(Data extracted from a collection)
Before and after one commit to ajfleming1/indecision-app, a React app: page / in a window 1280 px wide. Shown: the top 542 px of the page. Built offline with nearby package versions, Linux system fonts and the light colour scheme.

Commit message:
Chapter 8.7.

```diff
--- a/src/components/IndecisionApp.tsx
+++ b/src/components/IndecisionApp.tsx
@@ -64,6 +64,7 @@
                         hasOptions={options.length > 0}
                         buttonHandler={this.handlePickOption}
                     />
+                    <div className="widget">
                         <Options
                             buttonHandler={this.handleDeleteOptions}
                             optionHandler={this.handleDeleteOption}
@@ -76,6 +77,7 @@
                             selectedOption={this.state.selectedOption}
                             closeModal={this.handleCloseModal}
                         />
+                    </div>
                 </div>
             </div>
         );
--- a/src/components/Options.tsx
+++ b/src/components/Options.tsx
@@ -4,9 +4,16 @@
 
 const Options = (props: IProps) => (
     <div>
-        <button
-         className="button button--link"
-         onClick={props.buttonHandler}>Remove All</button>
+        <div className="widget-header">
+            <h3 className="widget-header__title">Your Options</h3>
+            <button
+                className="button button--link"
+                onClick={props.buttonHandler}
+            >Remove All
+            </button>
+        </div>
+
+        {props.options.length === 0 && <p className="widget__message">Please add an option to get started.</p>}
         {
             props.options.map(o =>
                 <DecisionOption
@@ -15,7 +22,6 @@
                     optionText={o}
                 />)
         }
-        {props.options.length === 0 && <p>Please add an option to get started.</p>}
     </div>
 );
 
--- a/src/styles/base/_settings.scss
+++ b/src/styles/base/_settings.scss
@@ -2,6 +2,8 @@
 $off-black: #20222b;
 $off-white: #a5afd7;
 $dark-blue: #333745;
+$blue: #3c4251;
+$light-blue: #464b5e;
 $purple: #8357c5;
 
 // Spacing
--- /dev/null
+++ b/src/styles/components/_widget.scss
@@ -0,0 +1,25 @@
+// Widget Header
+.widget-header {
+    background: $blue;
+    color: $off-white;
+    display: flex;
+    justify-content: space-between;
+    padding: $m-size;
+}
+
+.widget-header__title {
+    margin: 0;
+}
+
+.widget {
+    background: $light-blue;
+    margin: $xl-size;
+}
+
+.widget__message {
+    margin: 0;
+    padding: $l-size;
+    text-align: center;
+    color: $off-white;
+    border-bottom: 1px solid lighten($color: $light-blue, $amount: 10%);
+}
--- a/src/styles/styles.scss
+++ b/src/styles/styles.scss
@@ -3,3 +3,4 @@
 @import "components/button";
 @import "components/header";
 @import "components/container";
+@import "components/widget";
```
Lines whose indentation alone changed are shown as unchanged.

### [Prompt]
Reproduce every entry exactly, with nothing added or dropped.

### [Output below]
Before and after one commit to ajfleming1/indecision-app, a React app: page / in a window 1280 px wide. Shown: the top 542 px of the page. Built offline with nearby package versions, Linux system fonts and the light colour scheme.

Commit message:
Chapter 8.7.

```diff
--- a/src/components/IndecisionApp.tsx
+++ b/src/components/IndecisionApp.tsx
@@ -64,6 +64,7 @@
                         hasOptions={options.length > 0}
                         buttonHandler={this.handlePickOption}
                     />
+                    <div className="widget">
                         <Options
                             buttonHandler={this.handleDeleteOptions}
                             optionHandler={this.handleDeleteOption}
@@ -76,6 +77,7 @@
                             selectedOption={this.state.selectedOption}
                             closeModal={this.handleCloseModal}
                         />
+                    </div>
                 </div>
             </div>
         );
--- a/src/components/Options.tsx
+++ b/src/components/Options.tsx
@@ -4,9 +4,16 @@
 
 const Options = (props: IProps) => (
     <div>
-        <button
-         className="button button--link"
-         onClick={props.buttonHandler}>Remove All</button>
+        <div className="widget-header">
+            <h3 className="widget-header__title">Your Options</h3>
+            <button
+                className="button button--link"
+                onClick={props.buttonHandler}
+            >Remove All
+            </button>
+        </div>
+
+        {props.options.length === 0 && <p className="widget__message">Please add an option to get started.</p>}
         {
             props.options.map(o =>
                 <DecisionOption
@@ -15,7 +22,6 @@
                     optionText={o}
                 />)
         }
-        {props.options.length === 0 && <p>Please add an option to get started.</p>}
     </div>
 );
 
--- a/src/styles/base/_settings.scss
+++ b/src/styles/base/_settings.scss
@@ -2,6 +2,8 @@
 $off-black: #20222b;
 $off-white: #a5afd7;
 $dark-blue: #333745;
+$blue: #3c4251;
+$light-blue: #464b5e;
 $purple: #8357c5;
 
 // Spacing
--- /dev/null
+++ b/src/styles/components/_widget.scss
@@ -0,0 +1,25 @@
+// Widget Header
+.widget-header {
+    background: $blue;
+    color: $off-white;
+    display: flex;
+    justify-content: space-between;
+    padding: $m-size;
+}
+
+.widget-header__title {
+    margin: 0;
+}
+
+.widget {
+    background: $light-blue;
+    margin: $xl-size;
+}
+
+.widget__message {
+    margin: 0;
+    padding: $l-size;
+    text-align: center;
+    color: $off-white;
+    border-bottom: 1px solid lighten($color: $light-blue, $amount: 10%);
+}
--- a/src/styles/styles.scss
+++ b/src/styles/styles.scss
@@ -3,3 +3,4 @@
 @import "components/button";
 @import "components/header";
 @import "components/container";
+@import "components/widget";
```
Lines whose indentation alone changed are shown as unchanged.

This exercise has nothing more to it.